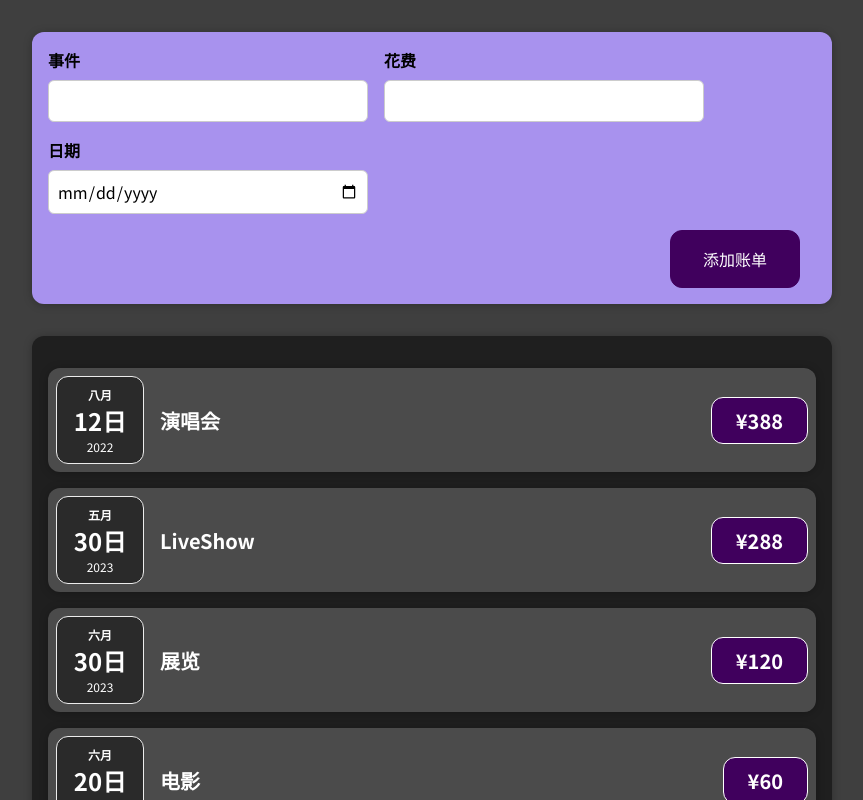
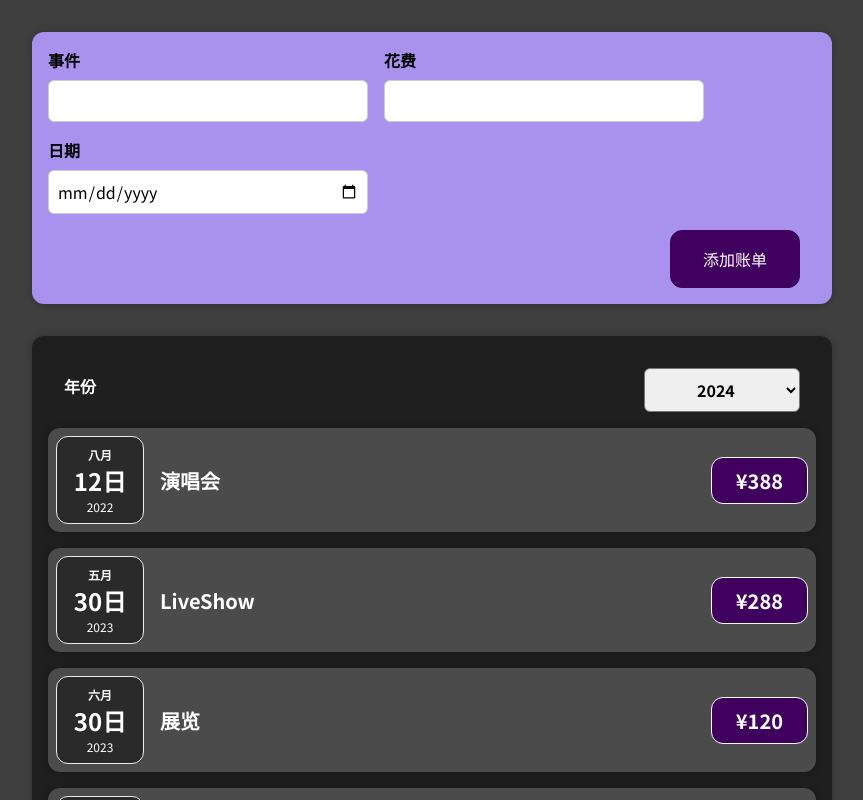
Before and after one commit to nickyyoung233/React__expense-record, a React (Create React App) app: page / in a window 1280 px wide. Shown: the top 800 px of the page, without its empty margins (208-1071 px from the left). Built offline with nearby package versions, Linux system fonts and the light colour scheme.

Commit message:
filterYear

```diff
--- a/src/components/Expense/Expense.js
+++ b/src/components/Expense/Expense.js
@@ -1,10 +1,15 @@
 import "./Expense.css";
 import Card from "../UI/Card";
 import ExpenseItem from "./ExpenseItem";
+import ExpensesFilter from "../ExpensesFilter/ExpensesFilter";
 
 function Expense({ expenses }) {
+  const getYear = (selectedYear) => {
+    console.log(selectedYear);
+  };
   return (
     <Card className="expenses">
+      <ExpensesFilter onGetYear={getYear} />
       <ExpenseItem
         title={expenses[0].title}
         amount={expenses[0].amount}
--- /dev/null
+++ b/src/components/ExpensesFilter/ExpensesFilter.css
@@ -0,0 +1,24 @@
+.expenses-filter {
+  color: white;
+  padding: 0 1rem;
+}
+
+.expenses-filter__control {
+  display: flex;
+  width: 100%;
+  align-items: center;
+  justify-content: space-between;
+  margin: 1rem 0;
+}
+
+.expenses-filter label {
+  font-weight: bold;
+  margin-bottom: 0.5rem;
+}
+
+.expenses-filter select {
+  font: inherit;
+  padding: 0.5rem 3rem;
+  font-weight: bold;
+  border-radius: 6px;
+}
--- /dev/null
+++ b/src/components/ExpensesFilter/ExpensesFilter.js
@@ -0,0 +1,21 @@
+import "./ExpensesFilter.css";
+
+const ExpensesFilter = ({ onGetYear }) => {
+  const filterChangeHandler = (selectedYear) => {
+    onGetYear(selectedYear.target.selectedOptions[0].value);
+  };
+  return (
+    <div className="expenses-filter">
+      <div className="expenses-filter__control">
+        <label>年份</label>
+        <select onChange={filterChangeHandler}>
+          <option value="2024">2024</option>
+          <option value="2023">2023</option>
+          <option value="2022">2022</option>
+        </select>
+      </div>
+    </div>
+  );
+};
+
+export default ExpensesFilter;
```
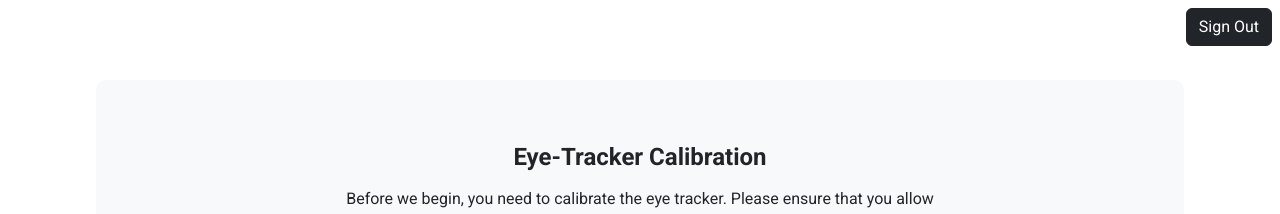
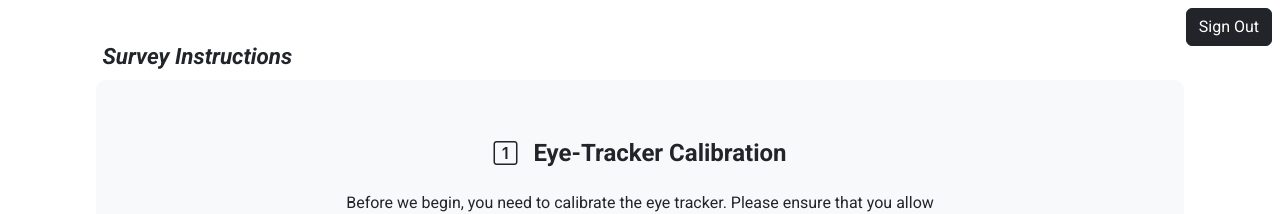
Before and after one commit to notthattal/Human-Alignment-Hazardous-Driving-Detection, a React (Vite) app in the folder frontend/: page /landingpage in a window 1280 px wide. Shown: the top 214 px of the page. Built offline with nearby package versions, Linux system fonts and the light colour scheme; sample sign-in values are in the browser's storage.

Commit message:
Created pipeline for Gaze Results and Post-Simulation Survey Results

```diff
--- a/frontend/index.html
+++ b/frontend/index.html
@@ -10,6 +10,7 @@
     href="https://fonts.googleapis.com/css2?family=Fira+Code:wght@300..700&family=Roboto:ital,wght@0,100;0,300;0,400;0,500;0,700;0,900;1,100;1,300;1,400;1,500;1,700;1,900&display=swap"
     rel="stylesheet">
   <link href="https://cdn.jsdelivr.net/npm/bootstrap@5.3.0/dist/css/bootstrap.min.css" rel="stylesheet" />
+  <link rel="stylesheet" href="https://cdn.jsdelivr.net/npm/bootstrap-icons@1.11.3/font/bootstrap-icons.min.css">
 
   <meta name="viewport" content="width=device-width, initial-scale=1.0" />
   <title>Vite + React + TS</title>
--- a/frontend/package.json
+++ b/frontend/package.json
@@ -12,6 +12,7 @@
   "dependencies": {
     "axios": "^1.7.9",
     "bootstrap": "^5.3.3",
+    "bootstrap-icons": "^1.11.3",
     "lucide-react": "^0.469.0",
     "react": "^18.3.1",
     "react-bootstrap": "^2.10.7",
--- a/frontend/src/App.tsx
+++ b/frontend/src/App.tsx
@@ -26,7 +26,6 @@ const App: React.FC = () => {
     <Routes>
       <Route path='/' element={ user ? <Navigate to='/landingpage' /> : <SignInPage />} />
       <Route path='/registration' element={<RegistrationPage />} />
-      <Route path='/questions' element={<Questions />} />
       <Route path='/landingpage'
                 element={
                     !user ? <Navigate to='/' /> :
--- a/frontend/src/pages/LandingPage/LandingPage.tsx
+++ b/frontend/src/pages/LandingPage/LandingPage.tsx
@@ -34,16 +34,17 @@ const LandingPage: React.FC = () => {
     return (
         <Container
             fluid
-            className="min-vh-100 position-relative d-flex align-items-center justify-content-center"
+            className="min-vh-100 position-relative align-items-center justify-content-center"
         >
             <Button
                 variant="dark"
                 className="position-absolute top-0 end-0 m-2"
-                onClick={signOut}
-            >
+                onClick={signOut}>
                 Sign Out
             </Button>
-
+            <div style={{ position: 'absolute', top: '5%', left: '8%'}}>
+                <p style={{ fontWeight: 'bold', fontSize: '1.4rem', fontStyle: 'italic' }}>Survey Instructions</p>
+            </div>
             <div
                 className="position-absolute top-50 start-50 translate-middle"
                 style={{
@@ -51,7 +52,6 @@ const LandingPage: React.FC = () => {
                     height: '80%',
                     backgroundColor: '#f8f9fa',
                     borderRadius: '10px',
-                    overflow: 'hidden'
                 }}>
                 <Carousel
                     activeIndex={index}
@@ -65,7 +65,10 @@ const LandingPage: React.FC = () => {
                     <Carousel.Item>
                         <div style={carouselItemStyle}>
                             <div style={{ width: '55%' }} className="text-center">
-                                <h4 className="mb-3 fw-bold">Eye-Tracker Calibration</h4>
+                                <div className='d-flex align-items-center justify-content-center gap-3 mb-4'>
+                                    <i className="bi bi-1-square fs-4 d-inline-flex align-middle"></i>
+                                    <h4 className="fw-bold m-0 d-inline-flex align-middle">Eye-Tracker Calibration</h4>
+                                </div>
                                 <p className="mb-5">
                                     Before we begin, you need to calibrate the eye tracker. Please ensure that you allow camera access, sit up straight, and make sure there is appropriate lighting in your environment. You will be asked to click on 9 dots on the screen before starting the survey.
                                 </p>
@@ -84,7 +87,10 @@ const LandingPage: React.FC = () => {
                     <Carousel.Item>
                         <div style={carouselItemStyle}>
                             <div style={{ width: '55%' }} className="text-center">
-                                <h4 className="mb-3 fw-bold">Observe Driving Footage</h4>
+                                <div className='d-flex align-items-center justify-content-center gap-3 mb-4'>
+                                    <i className="bi bi-2-square fs-4 d-inline-flex align-middle"></i>
+                                    <h4 className="fw-bold m-0 d-inline-flex align-middle">Observe Driving Footage</h4>
+                                </div>
                                 <p className="mb-5">
                                     Once you've completed the eye-tracker calibration, you'll watch a video of driving footage.
                                     Simply observe naturally as if you were behind the wheel. Your eye movements will be tracked to understand
@@ -105,7 +111,10 @@ const LandingPage: React.FC = () => {
                     <Carousel.Item>
                         <div style={carouselItemStyle}>
                             <div style={{ width: '55%' }} className="text-center">
-                                <h4 className="mb-3 fw-bold">Post-Simulation Survey</h4>
+                                <div className='d-flex align-items-center justify-content-center gap-3 mb-4'>
+                                    <i className="bi bi-3-square fs-4 d-inline-flex align-middle"></i>
+                                    <h4 className="fw-bold m-0 d-inline-flex align-middle">Post-Simulation Survey</h4>
+                                </div>
                                 <p className="mb-5">
                                     After reviewing the driving footage, you will answer questions related to the content. These questions assess your ability to identify key events and driving behaviors, helping train the model to align with human judgment and decision-making in driving scenarios
                                 </p>
@@ -128,7 +137,7 @@ const LandingPage: React.FC = () => {
                                     Thank you for participating in this survey. Your contributions are valuable to our research!
                                 </p>
                                 <p className="mb-5">
-                                    Repeat steps 1 and 2 for as many images as possible. Every answer is greatly appreciated!
+                                    Repeat steps 2 and 3 for as many images as possible. Every answer is greatly appreciated!
                                 </p>
                                 <Button
                                     variant="dark"
--- a/frontend/src/pages/Questions/Questions.tsx
+++ b/frontend/src/pages/Questions/Questions.tsx
@@ -4,8 +4,10 @@ import { Button, Form } from "react-bootstrap";
 import styles from './Questions.module.css'
 import { useWebGazer } from "../../hooks/useWebGazer";
 import usePostResults from "../../hooks/usePostResults";
+import { useNavigate } from "react-router-dom";
 
 const Questions: React.FC<QuestionsProps> = ({ onFormSumbitted, videoId }) => {
+    const navigate = useNavigate();
     const { finalGazeData, resetFinalGazeData } = useWebGazer();
     const { postResults } = usePostResults();
     const [formData, setFormData] = useState<QuestionsFormData>({
@@ -67,8 +69,19 @@ const Questions: React.FC<QuestionsProps> = ({ onFormSumbitted, videoId }) => {
         }));
     };
 
+    const handleEndSurvey = () => {
+        navigate('/landingpage')
+    }
+
     return (
         <div className={styles.container}>
+            <Button
+                variant="danger"
+                className="position-absolute top-0 end-0 m-2"
+                onClick={handleEndSurvey}
+            >
+                End Survey
+            </Button>
             <div className={styles.containerWrapper}>
                 <div className={styles.title}>
                     Post-Simulation Survey
@@ -170,12 +183,12 @@ const Questions: React.FC<QuestionsProps> = ({ onFormSumbitted, videoId }) => {
                                 <Form.Group className='mb-4'>
                                     <Form.Label>What specific factors drew your attention to the hazard(s) you detected?</Form.Label>
                                     {[
-                                        {label: 'Movement', value: 'motion'},
-                                        {label: 'Speed', value: 'velocity'},
-                                        {label: 'Proximity to the vehicle', value: 'proximity'},
-                                        {label: 'Environmental conditions', value: 'environment'},
-                                        {label: 'Unusual behavior', value: 'anomaly'},
-                                        {label: 'Other', value: 'other'}
+                                        { label: 'Movement', value: 'motion' },
+                                        { label: 'Speed', value: 'velocity' },
+                                        { label: 'Proximity to the vehicle', value: 'proximity' },
+                                        { label: 'Environmental conditions', value: 'environment' },
+                                        { label: 'Unusual behavior', value: 'anomaly' },
+                                        { label: 'Other', value: 'other' }
                                     ].map((factor) => (
                                         <Form.Check
                                             key={factor.value}
```
Also changed, not shown: 1 other file (tests, documents, lock files or other folders).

EXERCISE PROMPT
Each line holding the word "ExpensesFilter" must be pulled from the records.

YOUR RESPONSE
+import ExpensesFilter from "../ExpensesFilter/ExpensesFilter";
+      <ExpensesFilter onGetYear={getYear} />
+++ b/src/components/ExpensesFilter/ExpensesFilter.css
+++ b/src/components/ExpensesFilter/ExpensesFilter.js
+import "./ExpensesFilter.css";
+const ExpensesFilter = ({ onGetYear }) => {
+export default ExpensesFilter;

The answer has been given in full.